In the data below, find each line carrying the string "empty" and copy it out.
##### Task input #####
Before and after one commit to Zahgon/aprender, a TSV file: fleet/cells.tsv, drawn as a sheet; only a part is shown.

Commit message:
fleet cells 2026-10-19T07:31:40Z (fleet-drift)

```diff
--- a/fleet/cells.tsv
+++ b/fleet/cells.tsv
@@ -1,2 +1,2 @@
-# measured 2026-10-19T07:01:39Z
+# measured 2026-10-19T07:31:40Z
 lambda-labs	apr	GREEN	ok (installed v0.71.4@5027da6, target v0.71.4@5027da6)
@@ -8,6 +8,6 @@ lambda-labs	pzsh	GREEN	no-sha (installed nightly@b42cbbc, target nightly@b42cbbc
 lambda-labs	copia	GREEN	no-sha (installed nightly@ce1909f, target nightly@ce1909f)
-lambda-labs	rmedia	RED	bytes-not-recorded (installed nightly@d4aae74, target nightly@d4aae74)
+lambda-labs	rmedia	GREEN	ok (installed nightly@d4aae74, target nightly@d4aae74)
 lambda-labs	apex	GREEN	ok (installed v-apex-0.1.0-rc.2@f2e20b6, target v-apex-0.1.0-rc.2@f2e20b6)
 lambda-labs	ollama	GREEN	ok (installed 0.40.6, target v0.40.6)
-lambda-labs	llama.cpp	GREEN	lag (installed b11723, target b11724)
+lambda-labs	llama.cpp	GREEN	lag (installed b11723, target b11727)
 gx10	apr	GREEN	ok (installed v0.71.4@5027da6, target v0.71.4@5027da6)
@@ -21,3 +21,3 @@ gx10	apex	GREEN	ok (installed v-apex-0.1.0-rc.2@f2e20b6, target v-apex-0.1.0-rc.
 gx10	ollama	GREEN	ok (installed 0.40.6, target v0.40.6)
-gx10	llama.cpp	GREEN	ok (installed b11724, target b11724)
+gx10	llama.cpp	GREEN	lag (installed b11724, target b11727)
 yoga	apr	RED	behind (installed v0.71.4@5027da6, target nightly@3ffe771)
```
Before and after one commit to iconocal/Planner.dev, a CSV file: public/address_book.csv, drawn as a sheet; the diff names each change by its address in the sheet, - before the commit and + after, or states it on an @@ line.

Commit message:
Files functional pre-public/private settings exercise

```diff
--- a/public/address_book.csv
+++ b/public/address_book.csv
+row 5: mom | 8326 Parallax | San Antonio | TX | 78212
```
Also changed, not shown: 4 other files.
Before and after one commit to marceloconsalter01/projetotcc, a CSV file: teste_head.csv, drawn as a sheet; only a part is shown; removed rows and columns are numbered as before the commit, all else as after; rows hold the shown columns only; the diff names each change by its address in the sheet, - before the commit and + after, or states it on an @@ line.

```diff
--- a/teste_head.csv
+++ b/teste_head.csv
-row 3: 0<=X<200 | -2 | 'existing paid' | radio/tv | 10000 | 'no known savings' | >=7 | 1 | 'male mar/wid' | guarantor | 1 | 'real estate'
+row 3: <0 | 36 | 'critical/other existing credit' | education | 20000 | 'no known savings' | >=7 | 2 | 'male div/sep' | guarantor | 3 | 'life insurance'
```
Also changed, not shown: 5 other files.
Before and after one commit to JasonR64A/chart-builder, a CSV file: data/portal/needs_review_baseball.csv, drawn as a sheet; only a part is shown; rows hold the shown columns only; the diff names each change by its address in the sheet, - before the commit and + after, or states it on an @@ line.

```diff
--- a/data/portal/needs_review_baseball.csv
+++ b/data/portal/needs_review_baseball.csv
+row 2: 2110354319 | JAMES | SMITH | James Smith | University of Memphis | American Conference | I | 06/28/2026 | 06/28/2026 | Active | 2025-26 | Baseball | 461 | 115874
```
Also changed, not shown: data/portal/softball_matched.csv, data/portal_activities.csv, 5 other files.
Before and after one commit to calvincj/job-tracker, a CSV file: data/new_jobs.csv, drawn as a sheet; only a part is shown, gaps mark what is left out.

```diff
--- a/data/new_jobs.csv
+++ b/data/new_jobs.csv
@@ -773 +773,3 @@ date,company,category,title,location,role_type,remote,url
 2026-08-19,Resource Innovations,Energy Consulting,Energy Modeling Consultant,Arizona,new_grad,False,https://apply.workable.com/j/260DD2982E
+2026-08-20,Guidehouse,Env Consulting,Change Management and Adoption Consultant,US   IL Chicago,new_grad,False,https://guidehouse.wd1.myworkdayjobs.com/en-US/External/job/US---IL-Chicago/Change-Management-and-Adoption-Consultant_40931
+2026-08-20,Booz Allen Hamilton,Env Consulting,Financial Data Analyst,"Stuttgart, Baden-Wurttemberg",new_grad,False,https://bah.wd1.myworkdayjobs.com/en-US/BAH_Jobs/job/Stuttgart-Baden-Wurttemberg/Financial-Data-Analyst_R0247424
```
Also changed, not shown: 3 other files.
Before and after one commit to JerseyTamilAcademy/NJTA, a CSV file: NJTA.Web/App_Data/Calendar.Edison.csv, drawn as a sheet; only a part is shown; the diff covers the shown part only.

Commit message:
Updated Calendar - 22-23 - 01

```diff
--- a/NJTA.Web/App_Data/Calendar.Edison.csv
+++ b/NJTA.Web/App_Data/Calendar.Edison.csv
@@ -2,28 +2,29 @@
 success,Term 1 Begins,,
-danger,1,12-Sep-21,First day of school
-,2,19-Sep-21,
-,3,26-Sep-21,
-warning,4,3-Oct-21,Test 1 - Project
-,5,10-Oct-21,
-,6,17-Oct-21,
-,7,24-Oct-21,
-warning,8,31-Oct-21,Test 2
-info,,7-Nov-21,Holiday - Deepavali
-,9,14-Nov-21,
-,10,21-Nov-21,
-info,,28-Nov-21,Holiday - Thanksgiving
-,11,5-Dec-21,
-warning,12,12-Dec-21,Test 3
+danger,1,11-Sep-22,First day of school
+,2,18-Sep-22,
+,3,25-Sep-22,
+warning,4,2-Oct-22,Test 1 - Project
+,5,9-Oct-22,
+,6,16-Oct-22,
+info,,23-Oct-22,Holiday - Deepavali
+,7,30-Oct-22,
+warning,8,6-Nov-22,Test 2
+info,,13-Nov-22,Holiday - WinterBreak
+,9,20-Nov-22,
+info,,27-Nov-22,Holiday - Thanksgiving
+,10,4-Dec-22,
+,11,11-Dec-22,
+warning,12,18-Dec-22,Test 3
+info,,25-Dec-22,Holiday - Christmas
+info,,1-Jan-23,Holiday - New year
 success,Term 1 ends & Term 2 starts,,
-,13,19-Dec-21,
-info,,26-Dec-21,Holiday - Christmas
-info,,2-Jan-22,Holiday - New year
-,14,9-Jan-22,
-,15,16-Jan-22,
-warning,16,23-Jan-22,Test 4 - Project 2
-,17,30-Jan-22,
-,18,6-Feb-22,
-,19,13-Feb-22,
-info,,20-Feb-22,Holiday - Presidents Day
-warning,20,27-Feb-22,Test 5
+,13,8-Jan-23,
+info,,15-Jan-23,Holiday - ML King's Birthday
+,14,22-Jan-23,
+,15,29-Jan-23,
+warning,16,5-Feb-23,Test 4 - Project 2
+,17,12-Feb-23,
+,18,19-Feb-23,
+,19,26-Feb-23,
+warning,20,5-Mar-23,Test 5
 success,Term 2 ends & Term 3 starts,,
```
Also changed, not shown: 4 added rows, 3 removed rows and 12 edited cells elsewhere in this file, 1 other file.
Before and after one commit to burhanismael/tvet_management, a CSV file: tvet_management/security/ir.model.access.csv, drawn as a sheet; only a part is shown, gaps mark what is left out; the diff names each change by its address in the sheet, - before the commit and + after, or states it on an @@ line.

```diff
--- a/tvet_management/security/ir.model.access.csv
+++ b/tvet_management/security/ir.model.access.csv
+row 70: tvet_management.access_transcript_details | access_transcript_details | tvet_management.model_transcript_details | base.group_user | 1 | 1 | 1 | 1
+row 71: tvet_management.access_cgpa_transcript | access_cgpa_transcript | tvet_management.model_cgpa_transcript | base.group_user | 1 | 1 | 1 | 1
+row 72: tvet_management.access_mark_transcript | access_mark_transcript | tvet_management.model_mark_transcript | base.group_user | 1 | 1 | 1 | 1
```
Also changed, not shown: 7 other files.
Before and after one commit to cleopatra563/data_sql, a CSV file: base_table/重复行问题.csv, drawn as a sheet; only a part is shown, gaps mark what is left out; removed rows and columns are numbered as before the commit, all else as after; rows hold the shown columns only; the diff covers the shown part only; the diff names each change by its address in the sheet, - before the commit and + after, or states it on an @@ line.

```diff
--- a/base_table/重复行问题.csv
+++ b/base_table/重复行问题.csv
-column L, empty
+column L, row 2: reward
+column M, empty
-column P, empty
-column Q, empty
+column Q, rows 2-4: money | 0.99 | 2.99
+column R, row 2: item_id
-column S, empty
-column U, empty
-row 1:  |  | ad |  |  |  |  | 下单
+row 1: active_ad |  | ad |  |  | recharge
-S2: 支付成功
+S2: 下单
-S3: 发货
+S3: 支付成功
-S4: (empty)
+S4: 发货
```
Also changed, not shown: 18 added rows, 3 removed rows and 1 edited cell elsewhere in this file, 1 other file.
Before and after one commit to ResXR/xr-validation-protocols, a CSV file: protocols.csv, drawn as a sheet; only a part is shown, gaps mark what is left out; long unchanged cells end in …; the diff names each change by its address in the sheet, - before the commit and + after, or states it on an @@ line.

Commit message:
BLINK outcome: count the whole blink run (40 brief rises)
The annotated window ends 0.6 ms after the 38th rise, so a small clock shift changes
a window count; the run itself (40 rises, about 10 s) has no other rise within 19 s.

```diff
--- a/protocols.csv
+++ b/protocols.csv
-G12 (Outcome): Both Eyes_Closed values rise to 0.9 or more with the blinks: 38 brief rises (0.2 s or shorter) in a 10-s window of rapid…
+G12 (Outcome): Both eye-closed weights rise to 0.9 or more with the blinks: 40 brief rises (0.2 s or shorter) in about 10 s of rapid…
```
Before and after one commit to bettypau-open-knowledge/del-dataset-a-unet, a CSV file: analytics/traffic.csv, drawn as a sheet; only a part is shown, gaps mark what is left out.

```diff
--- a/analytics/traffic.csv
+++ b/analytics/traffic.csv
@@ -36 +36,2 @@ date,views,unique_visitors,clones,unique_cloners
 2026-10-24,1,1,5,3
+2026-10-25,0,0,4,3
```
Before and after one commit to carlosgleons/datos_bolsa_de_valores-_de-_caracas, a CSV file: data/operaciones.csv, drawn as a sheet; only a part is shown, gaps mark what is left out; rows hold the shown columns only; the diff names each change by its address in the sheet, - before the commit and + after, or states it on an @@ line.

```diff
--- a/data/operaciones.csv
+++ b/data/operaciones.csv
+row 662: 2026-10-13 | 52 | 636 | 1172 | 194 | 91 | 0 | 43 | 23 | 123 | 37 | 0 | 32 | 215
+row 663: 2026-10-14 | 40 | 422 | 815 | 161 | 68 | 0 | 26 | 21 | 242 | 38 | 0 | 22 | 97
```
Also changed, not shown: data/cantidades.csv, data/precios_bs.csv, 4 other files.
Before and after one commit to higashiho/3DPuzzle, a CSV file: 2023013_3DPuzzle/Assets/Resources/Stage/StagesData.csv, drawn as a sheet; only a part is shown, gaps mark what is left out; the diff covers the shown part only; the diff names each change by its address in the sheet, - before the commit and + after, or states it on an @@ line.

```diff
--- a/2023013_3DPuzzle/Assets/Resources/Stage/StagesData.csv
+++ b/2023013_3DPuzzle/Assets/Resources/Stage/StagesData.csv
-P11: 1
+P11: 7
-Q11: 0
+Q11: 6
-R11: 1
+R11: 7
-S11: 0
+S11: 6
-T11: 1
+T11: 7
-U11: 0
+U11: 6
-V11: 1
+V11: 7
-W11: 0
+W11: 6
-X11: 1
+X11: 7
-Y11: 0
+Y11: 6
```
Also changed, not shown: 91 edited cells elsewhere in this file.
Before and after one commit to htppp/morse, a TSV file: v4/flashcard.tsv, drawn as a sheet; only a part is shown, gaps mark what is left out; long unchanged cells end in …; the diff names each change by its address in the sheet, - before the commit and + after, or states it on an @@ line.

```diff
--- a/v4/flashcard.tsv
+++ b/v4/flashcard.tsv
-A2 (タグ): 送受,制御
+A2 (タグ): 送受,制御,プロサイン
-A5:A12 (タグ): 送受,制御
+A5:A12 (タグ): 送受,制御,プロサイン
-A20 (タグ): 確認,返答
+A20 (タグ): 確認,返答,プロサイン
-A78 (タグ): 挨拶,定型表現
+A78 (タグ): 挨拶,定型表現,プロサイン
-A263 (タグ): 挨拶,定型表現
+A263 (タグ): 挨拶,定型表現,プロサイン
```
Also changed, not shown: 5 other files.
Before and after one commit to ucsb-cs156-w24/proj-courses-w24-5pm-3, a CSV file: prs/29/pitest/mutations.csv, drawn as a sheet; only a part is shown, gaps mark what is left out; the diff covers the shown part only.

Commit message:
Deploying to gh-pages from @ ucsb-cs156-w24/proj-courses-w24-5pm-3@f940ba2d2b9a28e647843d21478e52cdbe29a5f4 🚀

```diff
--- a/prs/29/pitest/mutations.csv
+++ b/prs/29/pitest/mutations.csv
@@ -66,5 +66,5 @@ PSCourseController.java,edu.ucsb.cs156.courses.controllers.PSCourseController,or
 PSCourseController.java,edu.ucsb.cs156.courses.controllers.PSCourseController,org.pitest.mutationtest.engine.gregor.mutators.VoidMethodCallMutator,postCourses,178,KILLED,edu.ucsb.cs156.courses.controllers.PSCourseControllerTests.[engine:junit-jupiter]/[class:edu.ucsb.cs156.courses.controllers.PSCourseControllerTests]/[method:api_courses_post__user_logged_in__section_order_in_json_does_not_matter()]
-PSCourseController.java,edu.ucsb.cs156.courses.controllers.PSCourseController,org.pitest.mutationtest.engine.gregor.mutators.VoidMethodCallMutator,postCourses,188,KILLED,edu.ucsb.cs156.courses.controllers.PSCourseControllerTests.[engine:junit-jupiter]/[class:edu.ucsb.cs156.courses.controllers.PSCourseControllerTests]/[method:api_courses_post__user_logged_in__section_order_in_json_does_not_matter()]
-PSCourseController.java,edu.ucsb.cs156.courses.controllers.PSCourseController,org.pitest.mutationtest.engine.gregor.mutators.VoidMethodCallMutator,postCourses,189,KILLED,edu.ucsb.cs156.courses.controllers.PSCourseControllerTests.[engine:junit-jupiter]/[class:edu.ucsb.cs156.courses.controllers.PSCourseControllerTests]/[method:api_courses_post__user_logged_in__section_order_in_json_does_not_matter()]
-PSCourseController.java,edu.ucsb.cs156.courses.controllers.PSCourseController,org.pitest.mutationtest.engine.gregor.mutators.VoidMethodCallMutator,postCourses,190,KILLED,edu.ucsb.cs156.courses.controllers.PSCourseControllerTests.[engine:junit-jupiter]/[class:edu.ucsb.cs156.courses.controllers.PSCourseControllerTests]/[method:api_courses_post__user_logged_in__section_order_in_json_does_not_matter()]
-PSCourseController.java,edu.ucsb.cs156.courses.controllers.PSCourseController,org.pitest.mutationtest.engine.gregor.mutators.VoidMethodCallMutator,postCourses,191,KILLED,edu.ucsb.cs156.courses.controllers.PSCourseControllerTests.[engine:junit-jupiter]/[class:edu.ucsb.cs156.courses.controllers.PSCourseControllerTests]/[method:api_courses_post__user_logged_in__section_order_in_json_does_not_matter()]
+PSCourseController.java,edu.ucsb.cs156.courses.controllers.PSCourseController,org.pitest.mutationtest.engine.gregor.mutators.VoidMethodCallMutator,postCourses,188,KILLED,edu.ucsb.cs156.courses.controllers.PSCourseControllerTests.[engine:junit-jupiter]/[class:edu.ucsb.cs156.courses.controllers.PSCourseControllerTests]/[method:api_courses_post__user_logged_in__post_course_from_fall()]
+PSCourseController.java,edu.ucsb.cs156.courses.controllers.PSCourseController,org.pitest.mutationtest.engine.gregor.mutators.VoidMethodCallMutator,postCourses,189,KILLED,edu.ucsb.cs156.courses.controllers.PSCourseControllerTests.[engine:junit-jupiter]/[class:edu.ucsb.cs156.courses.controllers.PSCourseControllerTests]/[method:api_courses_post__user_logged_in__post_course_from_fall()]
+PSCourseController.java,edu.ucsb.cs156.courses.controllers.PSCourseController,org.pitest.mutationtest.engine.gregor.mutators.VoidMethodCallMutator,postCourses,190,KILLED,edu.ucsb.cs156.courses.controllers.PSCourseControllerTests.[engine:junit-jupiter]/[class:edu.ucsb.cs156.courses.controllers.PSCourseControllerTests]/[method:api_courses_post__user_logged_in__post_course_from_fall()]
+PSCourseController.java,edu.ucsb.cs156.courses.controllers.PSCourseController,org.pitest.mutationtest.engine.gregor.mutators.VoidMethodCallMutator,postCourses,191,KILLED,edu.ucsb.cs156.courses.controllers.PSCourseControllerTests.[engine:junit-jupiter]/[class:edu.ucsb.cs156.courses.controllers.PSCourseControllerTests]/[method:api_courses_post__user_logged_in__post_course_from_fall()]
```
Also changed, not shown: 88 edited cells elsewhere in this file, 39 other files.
#####
_Output for this exercise_
-column L, empty
+column M, empty
-column P, empty
-column Q, empty
-column S, empty
-column U, empty
-S4: (empty)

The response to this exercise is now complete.